EXERCISE ▸ The answer must restate every record word for word.

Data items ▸
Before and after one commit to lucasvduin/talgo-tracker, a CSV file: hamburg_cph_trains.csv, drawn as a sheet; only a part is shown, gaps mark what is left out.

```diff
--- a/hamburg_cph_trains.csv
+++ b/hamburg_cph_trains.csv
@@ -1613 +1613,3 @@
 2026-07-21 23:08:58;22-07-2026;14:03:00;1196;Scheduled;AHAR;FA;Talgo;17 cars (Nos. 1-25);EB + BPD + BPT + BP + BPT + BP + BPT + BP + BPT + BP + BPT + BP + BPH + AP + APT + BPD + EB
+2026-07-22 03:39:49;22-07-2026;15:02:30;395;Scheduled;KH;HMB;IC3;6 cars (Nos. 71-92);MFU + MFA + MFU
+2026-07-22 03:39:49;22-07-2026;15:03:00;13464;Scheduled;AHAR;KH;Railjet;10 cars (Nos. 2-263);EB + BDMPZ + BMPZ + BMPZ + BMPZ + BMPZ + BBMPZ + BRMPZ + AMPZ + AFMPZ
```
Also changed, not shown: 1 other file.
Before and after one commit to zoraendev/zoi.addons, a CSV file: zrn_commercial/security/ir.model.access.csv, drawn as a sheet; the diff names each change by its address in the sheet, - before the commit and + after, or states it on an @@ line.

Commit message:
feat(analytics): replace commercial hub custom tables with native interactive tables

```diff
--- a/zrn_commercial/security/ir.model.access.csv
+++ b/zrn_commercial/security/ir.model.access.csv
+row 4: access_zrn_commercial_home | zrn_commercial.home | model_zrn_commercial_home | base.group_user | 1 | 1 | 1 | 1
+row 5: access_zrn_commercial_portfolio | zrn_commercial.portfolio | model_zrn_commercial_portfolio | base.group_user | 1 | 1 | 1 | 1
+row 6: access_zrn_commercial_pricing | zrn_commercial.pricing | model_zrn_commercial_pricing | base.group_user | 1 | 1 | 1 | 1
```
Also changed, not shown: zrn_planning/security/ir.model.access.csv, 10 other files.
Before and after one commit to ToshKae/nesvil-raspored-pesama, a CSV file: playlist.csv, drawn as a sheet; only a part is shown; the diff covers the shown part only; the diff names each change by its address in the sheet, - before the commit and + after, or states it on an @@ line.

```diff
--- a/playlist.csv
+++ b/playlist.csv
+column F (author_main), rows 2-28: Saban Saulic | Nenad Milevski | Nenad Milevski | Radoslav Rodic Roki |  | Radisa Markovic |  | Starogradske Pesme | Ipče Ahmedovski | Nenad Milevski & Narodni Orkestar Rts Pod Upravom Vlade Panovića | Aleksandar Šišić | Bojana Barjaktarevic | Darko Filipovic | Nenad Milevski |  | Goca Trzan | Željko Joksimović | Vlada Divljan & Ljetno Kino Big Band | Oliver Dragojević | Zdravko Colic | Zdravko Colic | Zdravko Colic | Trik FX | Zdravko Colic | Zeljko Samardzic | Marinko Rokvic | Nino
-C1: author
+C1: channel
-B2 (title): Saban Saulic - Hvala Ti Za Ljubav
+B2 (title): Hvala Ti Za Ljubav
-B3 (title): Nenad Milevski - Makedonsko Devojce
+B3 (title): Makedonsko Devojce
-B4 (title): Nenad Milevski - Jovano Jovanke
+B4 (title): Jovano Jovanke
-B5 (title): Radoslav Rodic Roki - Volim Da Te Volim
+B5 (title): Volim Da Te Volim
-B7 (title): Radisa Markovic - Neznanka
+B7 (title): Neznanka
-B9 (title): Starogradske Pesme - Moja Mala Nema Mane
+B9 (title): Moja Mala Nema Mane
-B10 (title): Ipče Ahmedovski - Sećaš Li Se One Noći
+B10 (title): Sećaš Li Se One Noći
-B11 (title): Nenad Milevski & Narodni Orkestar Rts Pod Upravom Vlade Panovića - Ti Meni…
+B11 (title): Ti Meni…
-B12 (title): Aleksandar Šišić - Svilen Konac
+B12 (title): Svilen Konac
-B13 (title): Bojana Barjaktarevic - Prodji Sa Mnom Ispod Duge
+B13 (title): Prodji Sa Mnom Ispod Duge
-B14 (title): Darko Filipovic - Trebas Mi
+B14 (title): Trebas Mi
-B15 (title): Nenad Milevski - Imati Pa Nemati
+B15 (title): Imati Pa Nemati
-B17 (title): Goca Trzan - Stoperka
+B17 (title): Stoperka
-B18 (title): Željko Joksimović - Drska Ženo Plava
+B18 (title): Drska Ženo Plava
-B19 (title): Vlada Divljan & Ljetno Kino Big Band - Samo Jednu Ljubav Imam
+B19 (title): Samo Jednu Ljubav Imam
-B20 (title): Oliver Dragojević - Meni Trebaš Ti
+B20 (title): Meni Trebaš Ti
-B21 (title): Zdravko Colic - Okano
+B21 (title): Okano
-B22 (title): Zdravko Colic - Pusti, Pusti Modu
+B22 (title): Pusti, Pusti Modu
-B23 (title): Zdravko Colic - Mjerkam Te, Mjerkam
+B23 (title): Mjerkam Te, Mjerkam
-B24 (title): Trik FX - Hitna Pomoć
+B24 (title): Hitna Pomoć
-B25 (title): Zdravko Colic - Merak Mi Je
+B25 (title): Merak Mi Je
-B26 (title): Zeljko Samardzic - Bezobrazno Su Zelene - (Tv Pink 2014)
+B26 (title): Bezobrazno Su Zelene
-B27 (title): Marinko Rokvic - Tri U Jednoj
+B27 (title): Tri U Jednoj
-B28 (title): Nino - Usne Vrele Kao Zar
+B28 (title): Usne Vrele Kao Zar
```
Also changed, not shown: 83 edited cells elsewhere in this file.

RESULT FOR THIS EXERCISE ▸
Before and after one commit to lucasvduin/talgo-tracker, a CSV file: hamburg_cph_trains.csv, drawn as a sheet; only a part is shown, gaps mark what is left out.

```diff
--- a/hamburg_cph_trains.csv
+++ b/hamburg_cph_trains.csv
@@ -1613 +1613,3 @@
 2026-07-21 23:08:58;22-07-2026;14:03:00;1196;Scheduled;AHAR;FA;Talgo;17 cars (Nos. 1-25);EB + BPD + BPT + BP + BPT + BP + BPT + BP + BPT + BP + BPT + BP + BPH + AP + APT + BPD + EB
+2026-07-22 03:39:49;22-07-2026;15:02:30;395;Scheduled;KH;HMB;IC3;6 cars (Nos. 71-92);MFU + MFA + MFU
+2026-07-22 03:39:49;22-07-2026;15:03:00;13464;Scheduled;AHAR;KH;Railjet;10 cars (Nos. 2-263);EB + BDMPZ + BMPZ + BMPZ + BMPZ + BMPZ + BBMPZ + BRMPZ + AMPZ + AFMPZ
```
Also changed, not shown: 1 other file.
Before and after one commit to zoraendev/zoi.addons, a CSV file: zrn_commercial/security/ir.model.access.csv, drawn as a sheet; the diff names each change by its address in the sheet, - before the commit and + after, or states it on an @@ line.

Commit message:
feat(analytics): replace commercial hub custom tables with native interactive tables

```diff
--- a/zrn_commercial/security/ir.model.access.csv
+++ b/zrn_commercial/security/ir.model.access.csv
+row 4: access_zrn_commercial_home | zrn_commercial.home | model_zrn_commercial_home | base.group_user | 1 | 1 | 1 | 1
+row 5: access_zrn_commercial_portfolio | zrn_commercial.portfolio | model_zrn_commercial_portfolio | base.group_user | 1 | 1 | 1 | 1
+row 6: access_zrn_commercial_pricing | zrn_commercial.pricing | model_zrn_commercial_pricing | base.group_user | 1 | 1 | 1 | 1
```
Also changed, not shown: zrn_planning/security/ir.model.access.csv, 10 other files.
Before and after one commit to ToshKae/nesvil-raspored-pesama, a CSV file: playlist.csv, drawn as a sheet; only a part is shown; the diff covers the shown part only; the diff names each change by its address in the sheet, - before the commit and + after, or states it on an @@ line.

```diff
--- a/playlist.csv
+++ b/playlist.csv
+column F (author_main), rows 2-28: Saban Saulic | Nenad Milevski | Nenad Milevski | Radoslav Rodic Roki |  | Radisa Markovic |  | Starogradske Pesme | Ipče Ahmedovski | Nenad Milevski & Narodni Orkestar Rts Pod Upravom Vlade Panovića | Aleksandar Šišić | Bojana Barjaktarevic | Darko Filipovic | Nenad Milevski |  | Goca Trzan | Željko Joksimović | Vlada Divljan & Ljetno Kino Big Band | Oliver Dragojević | Zdravko Colic | Zdravko Colic | Zdravko Colic | Trik FX | Zdravko Colic | Zeljko Samardzic | Marinko Rokvic | Nino
-C1: author
+C1: channel
-B2 (title): Saban Saulic - Hvala Ti Za Ljubav
+B2 (title): Hvala Ti Za Ljubav
-B3 (title): Nenad Milevski - Makedonsko Devojce
+B3 (title): Makedonsko Devojce
-B4 (title): Nenad Milevski - Jovano Jovanke
+B4 (title): Jovano Jovanke
-B5 (title): Radoslav Rodic Roki - Volim Da Te Volim
+B5 (title): Volim Da Te Volim
-B7 (title): Radisa Markovic - Neznanka
+B7 (title): Neznanka
-B9 (title): Starogradske Pesme - Moja Mala Nema Mane
+B9 (title): Moja Mala Nema Mane
-B10 (title): Ipče Ahmedovski - Sećaš Li Se One Noći
+B10 (title): Sećaš Li Se One Noći
-B11 (title): Nenad Milevski & Narodni Orkestar Rts Pod Upravom Vlade Panovića - Ti Meni…
+B11 (title): Ti Meni…
-B12 (title): Aleksandar Šišić - Svilen Konac
+B12 (title): Svilen Konac
-B13 (title): Bojana Barjaktarevic - Prodji Sa Mnom Ispod Duge
+B13 (title): Prodji Sa Mnom Ispod Duge
-B14 (title): Darko Filipovic - Trebas Mi
+B14 (title): Trebas Mi
-B15 (title): Nenad Milevski - Imati Pa Nemati
+B15 (title): Imati Pa Nemati
-B17 (title): Goca Trzan - Stoperka
+B17 (title): Stoperka
-B18 (title): Željko Joksimović - Drska Ženo Plava
+B18 (title): Drska Ženo Plava
-B19 (title): Vlada Divljan & Ljetno Kino Big Band - Samo Jednu Ljubav Imam
+B19 (title): Samo Jednu Ljubav Imam
-B20 (title): Oliver Dragojević - Meni Trebaš Ti
+B20 (title): Meni Trebaš Ti
-B21 (title): Zdravko Colic - Okano
+B21 (title): Okano
-B22 (title): Zdravko Colic - Pusti, Pusti Modu
+B22 (title): Pusti, Pusti Modu
-B23 (title): Zdravko Colic - Mjerkam Te, Mjerkam
+B23 (title): Mjerkam Te, Mjerkam
-B24 (title): Trik FX - Hitna Pomoć
+B24 (title): Hitna Pomoć
-B25 (title): Zdravko Colic - Merak Mi Je
+B25 (title): Merak Mi Je
-B26 (title): Zeljko Samardzic - Bezobrazno Su Zelene - (Tv Pink 2014)
+B26 (title): Bezobrazno Su Zelene
-B27 (title): Marinko Rokvic - Tri U Jednoj
+B27 (title): Tri U Jednoj
-B28 (title): Nino - Usne Vrele Kao Zar
+B28 (title): Usne Vrele Kao Zar
```
Also changed, not shown: 83 edited cells elsewhere in this file.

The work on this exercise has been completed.